It’s a talky, actorly movie, and the best scenes are dialog: Three guys recite a perfectly timed ensemble of a motor sports commercial: “Sunday! Sunday! Sunday! At Washington Valley Speedway: thrills, chills, and spills!” Another scene has a woman vomiting off screen in another room, while to guys try to figure out who it is based on the sounds. “No, Maura more of a ralpher.”
It kind of makes me wonder how I’d react to The Big Chill now.
On a side-note, Linklater revealed that the big money in Hollywood is in rewrites. When a multi-million production is scheduled to start and they have script problems, they’re willing to shell out a boatload of money for a week of work. Apparenly Sayles is a writing machine, makes a living this way, and rolls much of the money into is indie projects.
I’ve gone back and forth from static site generators, like Jekyll and Hugo, to hosted sites like Wordpress, which is the current platform. One of the benefits of static site generators is the ability to write posts in markdown and keep my content in a git repository. The advantage of Wordpress is the ecosystem around it. There is a plugin for just about everything, and good themes are easy to find.
This is my latest attempt to have my cake and eat it too. I wrote a script to turn a markdown file into HTML and post the result to Wordpress. I don’t have a good way to post photos, and I don’t have a way to update the post. At this this will help me see if the writing method was really hindering my posting, or whether that was just an excuse.
Oita City released a promotional travel video featuring a breakout performance by a monkey. Now I want to visit based on this video alone.
ByWord is another app I’ve tried for posting. It works well on a Mac, and it has support for posting to a self-hosted WordPress blog (publishing to Wordpress requires a in-app purchase, which I bought). I just realized that it has support for uploading local image files. It detects them in the markdown document, and uploads them to the server. This might be the thing I need to use. As a test, here’s a picture from onbaord the schooner Seaward
Schooner Seaward on the Sea of Cortez
I’ve been moving around from one hosting provider to another, and a lot of my links have grown stale. Links to my own content were broken because they used URLs from the old site. If you looked at older photos, you probably would have seen a 404 if you clicked through to see the larger image. I spent some time with
wp search-replaceand hopefully fixed those issues.
One of the advantages of things like music festivals and SXSW is the chance that you’ll happen upon a band that you’ve never heard of before, but stops you in your tracks. Churchwood was one of those acts for me. A couple of years ago we were at the Yard Dog for the cheap Lagunitas and the Jon Langford show. We got an entire day of great music, including Churchwood. They had a great sound and put on a great show. So much that we now just spend our SXSW Saturdays at the Yard Dog and trust them to take care of us. Here are a few pictures from the 2017 and 2018 shows.

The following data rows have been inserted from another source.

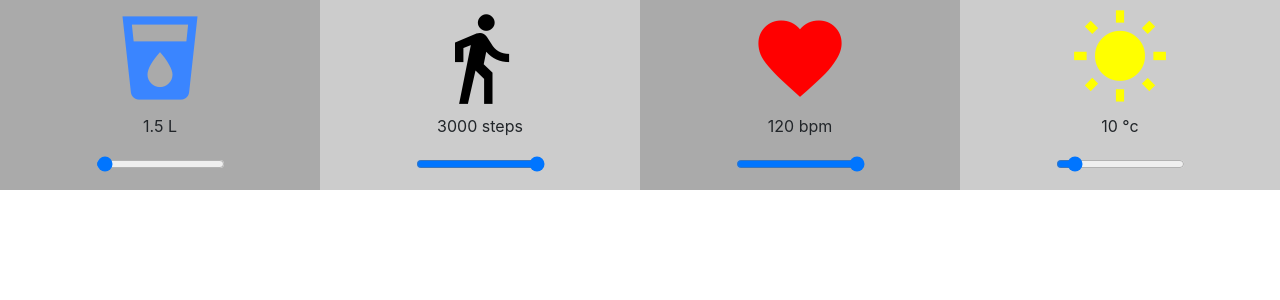
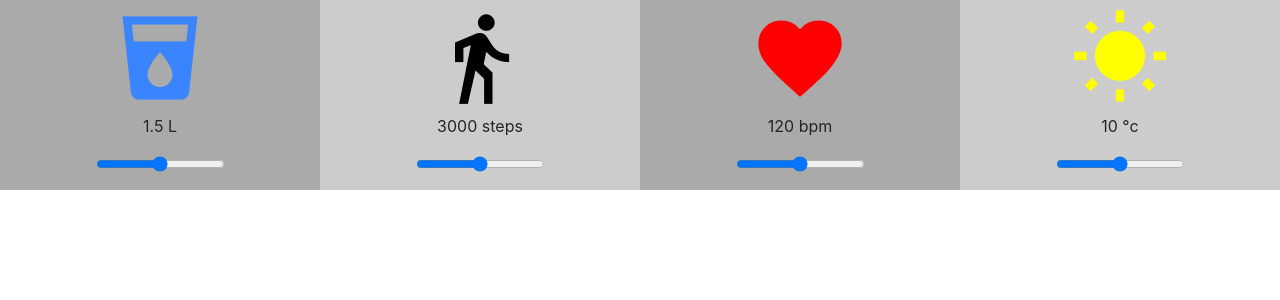
Before and after one commit to fasulu/react, a React (Create React App) app in the folder chapitre-01/elsy/: page / in a window 1280 px wide. Shown: the top 300 px of the page. Built offline with nearby package versions, Linux system fonts and the light colour scheme; the HTML template or start-up script is replaced by a standard one.

Commit message:
Elsy2 Range code started"

```diff
--- a/chapitre-01/elsy/src/components/Box.jsx
+++ b/chapitre-01/elsy/src/components/Box.jsx
@@ -3,15 +3,51 @@ import React from 'react';
 
 class App extends React.Component {
 
-    // changeBox() {
+    constructor(props) {
 
-    //     if (this.state.icon !== 'Water') {
-    //         this.setState({
-    //             icon: ""
-    //         })
-    //     }
+        super(props)
+        this.state = {
+            water: 0,
+            heart: 0,
+            temperature: 0,
+            steps: 0,
+        }
 
-    // }
+        this.changValue = this.changValue.bind(this)
+    }
+
+
+    changValue(event) {
+        console.log("onchange value id", event.target)
+        console.log("onchange value value", event.target.value)
+
+
+        if(event.target.type === "water") {
+
+            this.setState({
+                water: event.target.value
+            })
+
+        }else if(event.target.type === "heart") {
+
+            this.setState({
+                heart: event.target.value
+            })
+
+        }else if(event.target.type === "temperature") {
+
+            this.setState({
+                temperature: event.target.value
+            })
+
+        }else if(event.target.type === "step") {
+
+            this.setState({
+                step: event.target.value
+            })
+
+        }
+    }
 
     render() {
         console.log(this.props); // check what infomation is coming from app.js
@@ -26,7 +62,8 @@ class App extends React.Component {
 
                 <p>{this.props.value} {this.props.unit}</p>
 
-                <input className="inputWater" type="range" min={this.props.min} max={this.props.max} step="5" value={this.props.value}/>
+                <input className="material-icons" type="range" onChange={this.changValue} step="5" icon={this.state.icon} value={this.state.value} />
+
             </div>
         );
     }
```
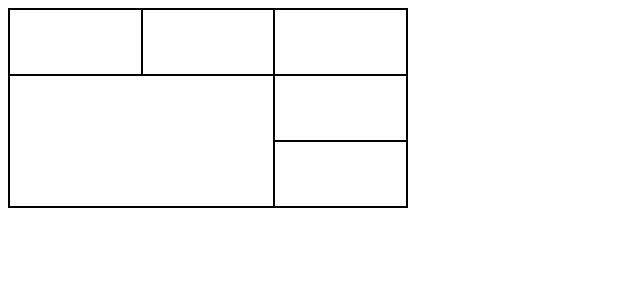
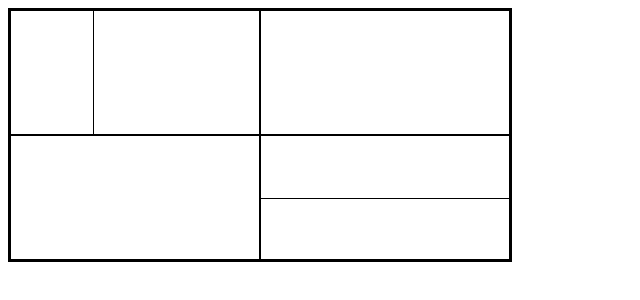
Before and after one commit to LeepyShah/Learning-Basics, a plain HTML site: page Day1/Task4.html in a window 1280 px wide. Shown: the whole page, without its empty margins (0-640 px from the left). Drawn offline with Linux system fonts and the light colour scheme.

Commit message:
Update Task4.html

```diff
--- a/Day1/Task4.html
+++ b/Day1/Task4.html
@@ -1,47 +1,48 @@
 <!DOCTYPE html>
 <html lang="en">
-
 <head>
     <meta charset="UTF-8">
     <meta name="viewport" content="width=device-width, initial-scale=1.0">
-    <title>Styled Table</title>
+    <title>Box Layout</title>
     <style>
+        /* The fr unit is a fractional unit,
+        an input that automatically calculates layout divisions when adjusting for gaps inside the grid. */
+        .container {
+            display: grid;
+            grid-template-columns: 1fr 1fr;
+            grid-template-rows: 1fr 1fr;
+            width: 500px;
+            height: 250px;
+            border: 2px solid black;
 
+        }
+        .box {
+            border: 1px solid black;
 
-        table {
-            border-collapse: collapse;
-            width: 400px;
-            height: 200px;
         }
+        .box1 {
+            display: grid;
+            grid-template-columns: 1fr 2fr;
 
-        td {
-            border: 2px solid black;
-            height: 50px;
+        }
+        .box2 {
+            display: grid;
+            grid-template-rows: 1fr 1fr;
         }
     </style>
 </head>
-
 <body>
-    <table border="1" >
-        <tr>
-            <td  ></td>
-            <td></td>
-            <td colspan="2" ></td>
-
-        </tr>
-        <tr>
-            <td rowspan="2" colspan="2"></td>
-            <td ></td>
-
-        </tr>
-        <tr>
-            <td ></td>
-
-
-        </tr>
-
-
-    </table>
+    <div class="container">
+        <div class="box box1">
+            <div style="border-right: 1px solid black; "></div>
+            <div></div>
+        </div>
+        <div class="box"></div>
+        <div class="box"></div>
+        <div class="box box2">
+            <div></div>
+            <div style="border-top: 1px solid black;"></div>
+        </div>
+    </div>
 </body>
-
 </html>
```
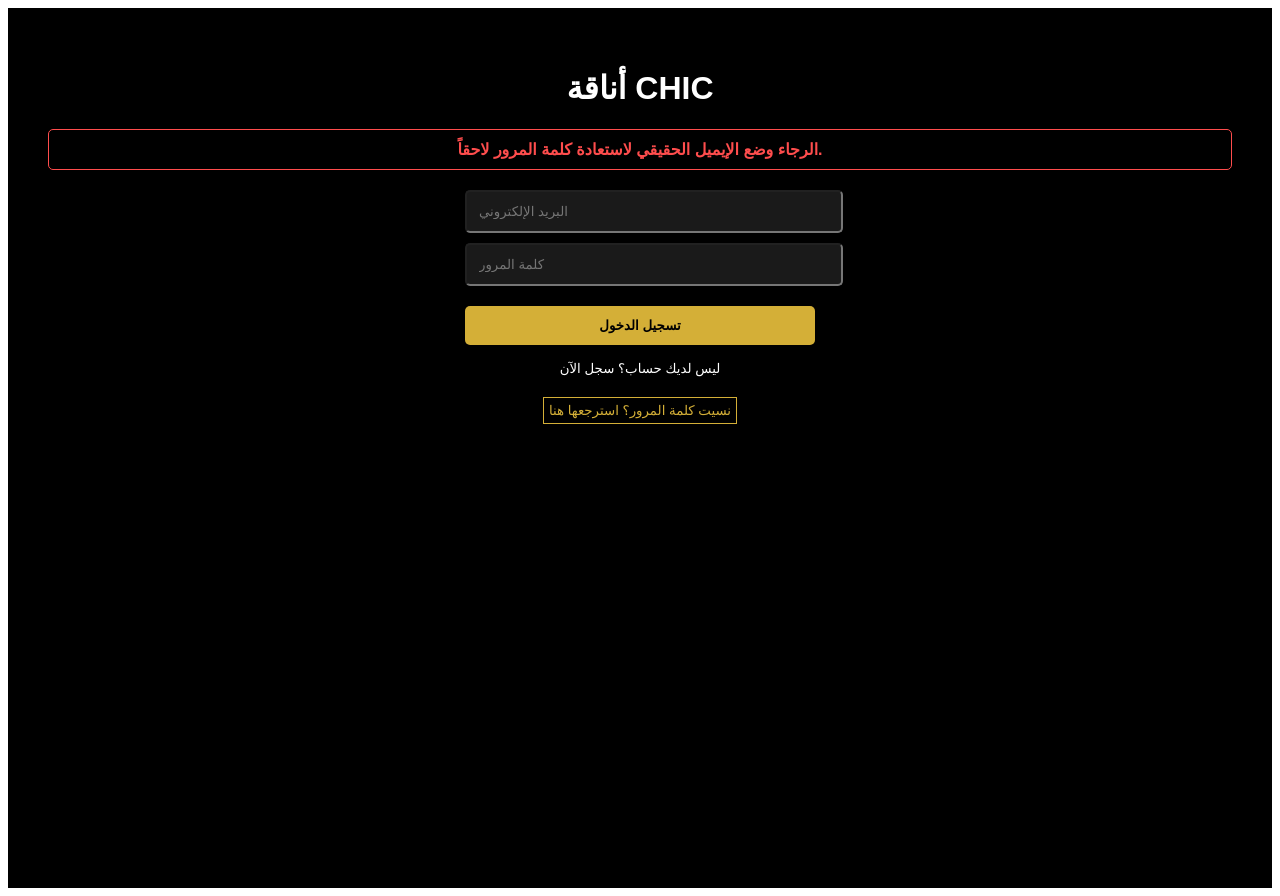
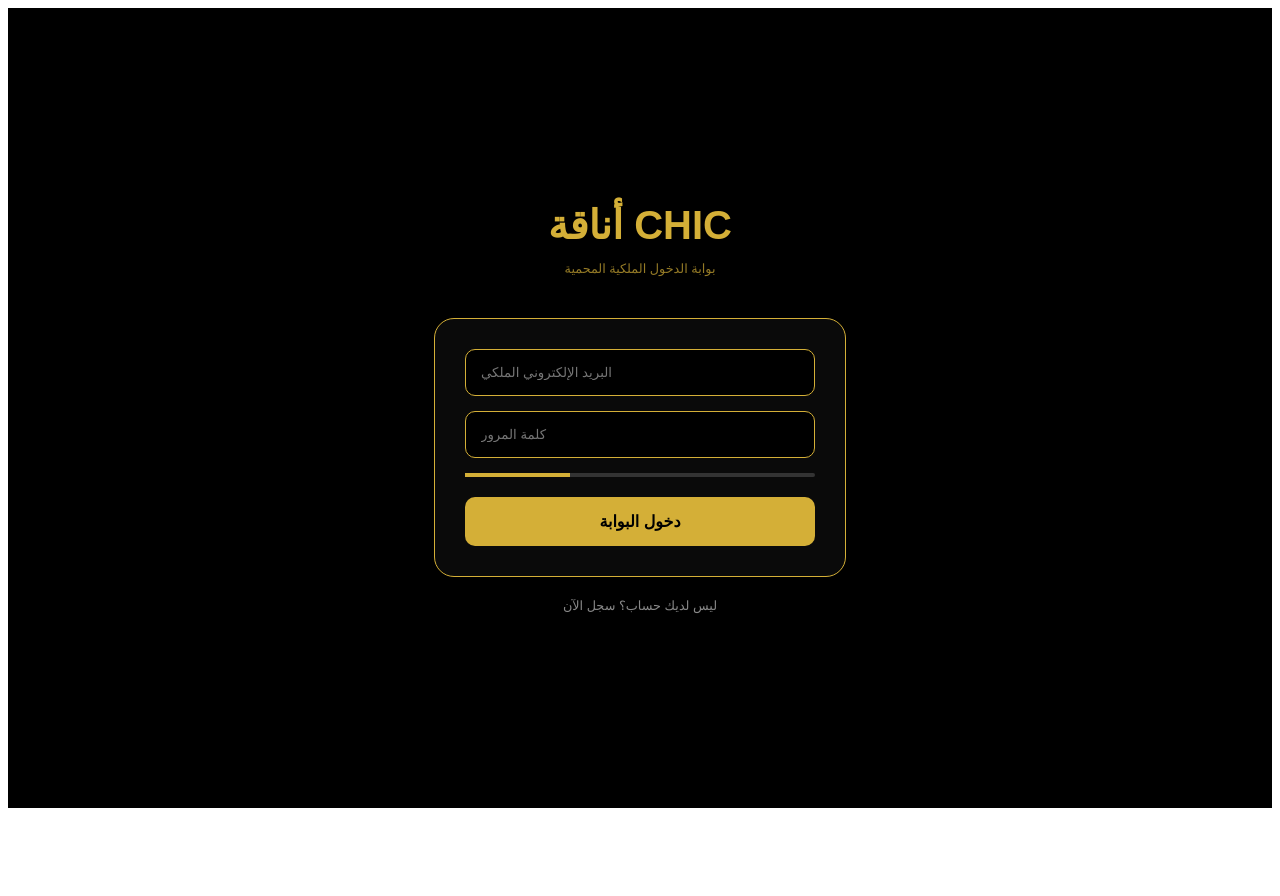
Before and after one commit to farosoyy13/anaga-chic, a React (Create React App) app: page / in a window 1280 px wide. After the commit the page ends 816 px from the top, so only its background shows below. Built offline with nearby package versions, Linux system fonts and the light colour scheme; no server answers; the HTML template or start-up script is replaced by a standard one.

Commit message:
Update Login.tsx

```diff
--- a/src/Login.tsx
+++ b/src/Login.tsx
@@ -1,63 +1,78 @@
 import React, { useState } from 'react';
 import { auth } from './firebaseconfig';
 import { signInWithEmailAndPassword, createUserWithEmailAndPassword, sendPasswordResetEmail } from 'firebase/auth';
+import { Lock, Eye, AlertCircle, ShieldCheck } from 'lucide-react';
 
 export default function Login() {
   const [email, setEmail] = useState('');
   const [password, setPassword] = useState('');
   const [isRegistering, setIsRegistering] = useState(false);
   const [message, setMessage] = useState('');
+  const [loginAttempts, setLoginAttempts] = useState(0);
 
   const handleSubmit = async (e: React.FormEvent) => {
     e.preventDefault();
     try {
       if (isRegistering) {
         await createUserWithEmailAndPassword(auth, email, password);
-        alert("تم إنشاء الحساب بنجاح!");
+        alert("تم إنشاء الحساب بنجاح - مرحباً بك في عالم أناقة CHIC الملكي");
       } else {
         await signInWithEmailAndPassword(auth, email, password);
       }
     } catch (err: any) {
-      setMessage("خطأ: " + err.message);
-    }
-  };
-
-  const handlePasswordReset = async () => {
-    if (!email) { setMessage("الرجاء إدخال الإيميل أولاً للاسترجاع"); return; }
-    try {
-      await sendPasswordResetEmail(auth, email);
-      alert("تم إرسال رابط استعادة كلمة المرور إلى بريدك الإلكتروني.");
-    } catch (err: any) {
-      setMessage("خطأ في الاسترجاع: " + err.message);
+      setLoginAttempts(prev => prev + 1);
+      setMessage("خطأ في التصريح الملكي: " + err.message);
+      if (loginAttempts >= 2) setMessage("تحذير: محاولات متكررة! سيتم إغلاق البوابة إذا استمر الخطأ.");
     }
   };
 
   return (
-    <div style={{ background: '#000', color: '#d4af37', padding: '40px', textAlign: 'center', height: '100vh', fontFamily: 'Cairo, sans-serif' }}>
-      <h1 style={{ color: '#fff' }}>أناقة CHIC</h1>
-      <div style={{ color: '#ff4d4d', marginBottom: '20px', fontWeight: 'bold', border: '1px solid #ff4d4d', padding: '10px', borderRadius: '5px' }}>
-        الرجاء وضع الإيميل الحقيقي لاستعادة كلمة المرور لاحقاً.
+    <div style={{ background: '#000', color: '#d4af37', minHeight: '100vh', display: 'flex', flexDirection: 'column', alignItems: 'center', justifyContent: 'center', fontFamily: 'Cairo, sans-serif', position: 'relative' }}>
+
+      {/* الاختراع 4: الزر الملكي الخفي للوصول لغرفتك */}
+      <button
+        onClick={() => alert("مرحباً بك يا بروفيسور فهد في غرفة التحكم الخفية!")}
+        style={{ position: 'absolute', top: '10px', right: '10px', background: 'transparent', border: 'none', cursor: 'pointer', opacity: 0.05 }}
+      >
+        <Lock size={20} />
+      </button>
+
+      <div style={{ textAlign: 'center', marginBottom: '30px' }}>
+        <h1 style={{ color: '#d4af37', fontSize: '2.5rem', margin: 0 }}>أناقة CHIC</h1>
+        <p style={{ fontSize: '0.8rem', opacity: 0.7 }}>بوابة الدخول الملكية المحمية</p>
       </div>
 
-      <form onSubmit={handleSubmit} style={{ maxWidth: '350px', margin: '0 auto' }}>
-        <input type="email" placeholder="البريد الإلكتروني" onChange={(e) => setEmail(e.target.value)} style={{ width: '100%', padding: '12px', marginBottom: '10px', borderRadius: '5px', background: '#1a1a1a', color: '#fff' }} />
-        <input type="password" placeholder="كلمة المرور" onChange={(e) => setPassword(e.target.value)} style={{ width: '100%', padding: '12px', marginBottom: '20px', borderRadius: '5px', background: '#1a1a1a', color: '#fff' }} />
+      <form onSubmit={handleSubmit} style={{ width: '90%', maxWidth: '350px', background: '#0a0a0a', padding: '30px', borderRadius: '20px', border: '1px solid #d4af37' }}>
+        <input type="email" placeholder="البريد الإلكتروني الملكي" onChange={(e) => setEmail(e.target.value)} style={inputStyle} />
+        <input type="password" placeholder="كلمة المرور" onChange={(e) => setPassword(e.target.value)} style={inputStyle} />
 
-        <button type="submit" style={{ width: '100%', padding: '12px', background: '#d4af37', border: 'none', borderRadius: '5px', fontWeight: 'bold', cursor: 'pointer' }}>
-          {isRegistering ? 'إنشاء حساب جديد' : 'تسجيل الدخول'}
+        {/* الاختراع 3: مؤشر قوة التشفير */}
+        <div style={{ height: '4px', background: '#333', marginBottom: '20px', borderRadius: '2px' }}>
+          <div style={{ width: password.length > 8 ? '100%' : '30%', height: '100%', background: '#d4af37', transition: '0.3s' }}></div>
+        </div>
+
+        <button type="submit" style={buttonStyle}>
+          {isRegistering ? 'إنشاء حساب جديد' : 'دخول البوابة'}
         </button>
       </form>
 
-      <button onClick={() => setIsRegistering(!isRegistering)} style={{ background: 'none', color: '#fff', border: 'none', marginTop: '15px', cursor: 'pointer' }}>
-        {isRegistering ? 'لديك حساب؟ سجل دخول' : 'ليس لديك حساب؟ سجل الآن'}
+      <button onClick={() => setIsRegistering(!isRegistering)} style={{ background: 'none', color: '#888', border: 'none', marginTop: '20px', cursor: 'pointer', fontSize: '0.8rem' }}>
+        {isRegistering ? 'لديك حساب ملكي؟ سجل دخول' : 'ليس لديك حساب؟ سجل الآن'}
       </button>
 
-      <div style={{ marginTop: '20px' }}>
-        <button onClick={handlePasswordReset} style={{ background: 'transparent', border: '1px solid #d4af37', color: '#d4af37', padding: '5px', cursor: 'pointer' }}>
-          نسيت كلمة المرور؟ استرجعها هنا
-        </button>
-      </div>
-      {message && <p style={{ color: '#ff4d4d' }}>{message}</p>}
+      {message && (
+        <div style={{ marginTop: '20px', color: '#ff4d4d', display: 'flex', alignItems: 'center', gap: '5px' }}>
+          <AlertCircle size={16} /> {message}
+        </div>
+      )}
     </div>
   );
 }
+
+const inputStyle: React.CSSProperties = {
+  width: '100%', padding: '15px', marginBottom: '15px', borderRadius: '10px', background: '#000', color: '#d4af37', border: '1px solid #d4af37', boxSizing: 'border-box'
+};
+
+const buttonStyle: React.CSSProperties = {
+  width: '100%', padding: '15px', background: '#d4af37', color: '#000', border: 'none', borderRadius: '10px', fontWeight: 'bold', cursor: 'pointer', fontSize: '1rem'
+};
```
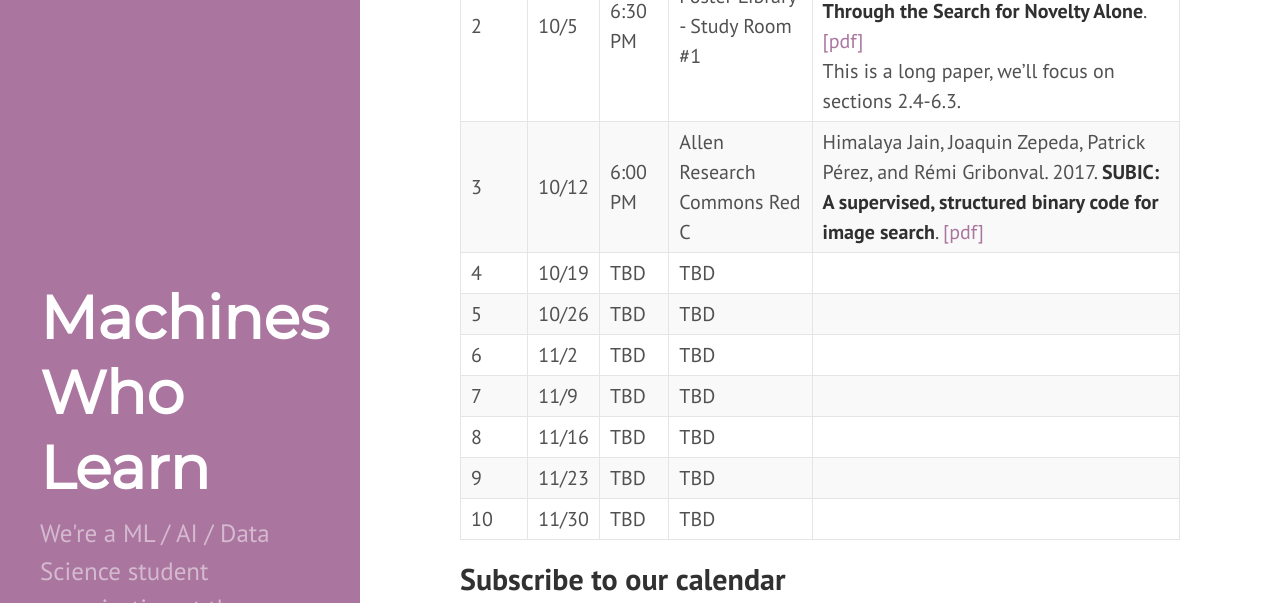
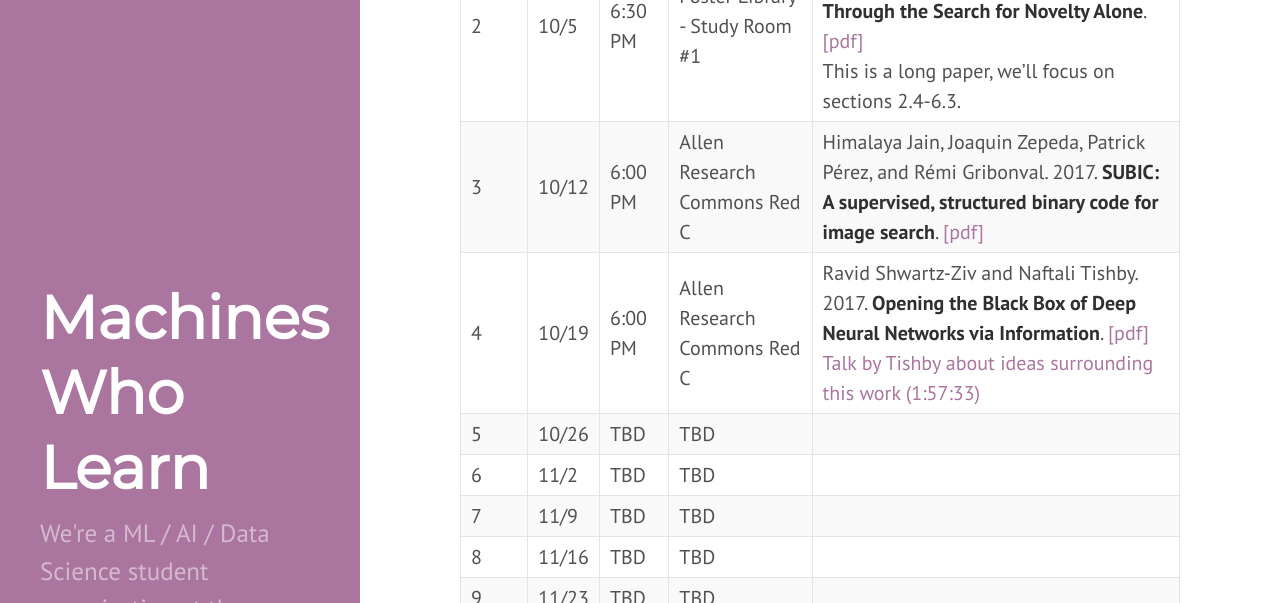
Before and after one commit to MachinesWhoLearn/machineswholearn.github.io, a Jekyll site: the page built from mwl_reading_group.md, in a window 1280 px wide and 900 px high, scrolled down 590 px, cut to the strip 0-603 px from the top of the window. Built offline with Jekyll 4.4.1, drawn with Linux system fonts in a browser that asks for light colours.

Commit message:
Add 10/19 paper

```diff
--- a/mwl_reading_group.md
+++ b/mwl_reading_group.md
@@ -16,7 +16,7 @@ or two people assigned to lead a discussion about the readings.
 |    1 | 9/28 | 6:00 PM | Allen Research Commons Red C | Robin Jia and Percy Liang. 2017. **Adversarial Examples for Evaluating Reading Comprehension Systems**. [[pdf]](https://www.semanticscholar.org/paper/Adversarial-Examples-for-Evaluating-Reading-Compre-Jia-Liang/1e845782ffd510efea1a031e5a9ed7b28d23d662) |
 |    2 | 10/5 | 6:30 PM | Foster Library - Study Room #1 | Joel Lehman and Kenneth O. Stanley. 2015. **Abandoning Objectives: Evolution Through the Search for Novelty Alone**. [[pdf]](https://www.semanticscholar.org/paper/Abandoning-Objectives-Evolution-Through-the-Search-Lehman-Stanley/44a7d9492c30bfa57f69efa6f0fbbe39da666752) <br> This is a long paper, we'll focus on sections 2.4-6.3.|
 |    3 | 10/12 | 6:00 PM | Allen Research Commons Red C | Himalaya Jain, Joaquin Zepeda, Patrick Pérez, and Rémi Gribonval. 2017. **SUBIC: A supervised, structured binary code for image search**. [[pdf]](https://www.semanticscholar.org/paper/SUBIC-A-supervised-structured-binary-code-for-imag-Jain-Zepeda/6598630bec131a1da9a8fb6cd6b17a1f8bbd48a9) |
-|    4 | 10/19 | TBD | TBD |                     |
+|    4 | 10/19 | 6:00 PM | Allen Research Commons Red C | Ravid Shwartz-Ziv and Naftali Tishby. 2017. **Opening the Black Box of Deep Neural Networks via Information**. [[pdf]](https://www.semanticscholar.org/paper/Opening-the-Black-Box-of-Deep-Neural-Networks-via-Shwartz-Ziv-Tishby/0b304b127a9290d37d83e2f32d35e045bbb8d339) <br> [Talk by Tishby about ideas surrounding this work (1:57:33)](https://www.youtube.com/watch?v=RKvS958AqGY&t=530s) |
 |    5 | 10/26 | TBD | TBD |                     |
 |    6 | 11/2 | TBD | TBD |                     |
 |    7 | 11/9 | TBD | TBD |                     |
```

This post was written in BBEdit and rendered from Markdown to HTML using a custom script. It’s still manual in that I have to copy and paste the HTML into a Wordpress edit form. I have scripts in progress that can read YAML front-matter and create a new post using the Title, date, category, etc. from the front-matter. So as a text-publishing solution, BBEdit is pretty complete. Or will be once I finish those scripts. The problem is with images. I don’t have a good solution for images, and I don’t have a good plan on how to deal with them.
One possible solution is MarsEdit. I’ve been a registered owner for years and have always wanted it to work for me. MarsEdit allows for a custom script to render markdown into HTML. The difficulty I’m coming against now is getting my Python markdown scripts to work. MarsEdit executes its scripts in a restricted environment, so it can’t load the libraries.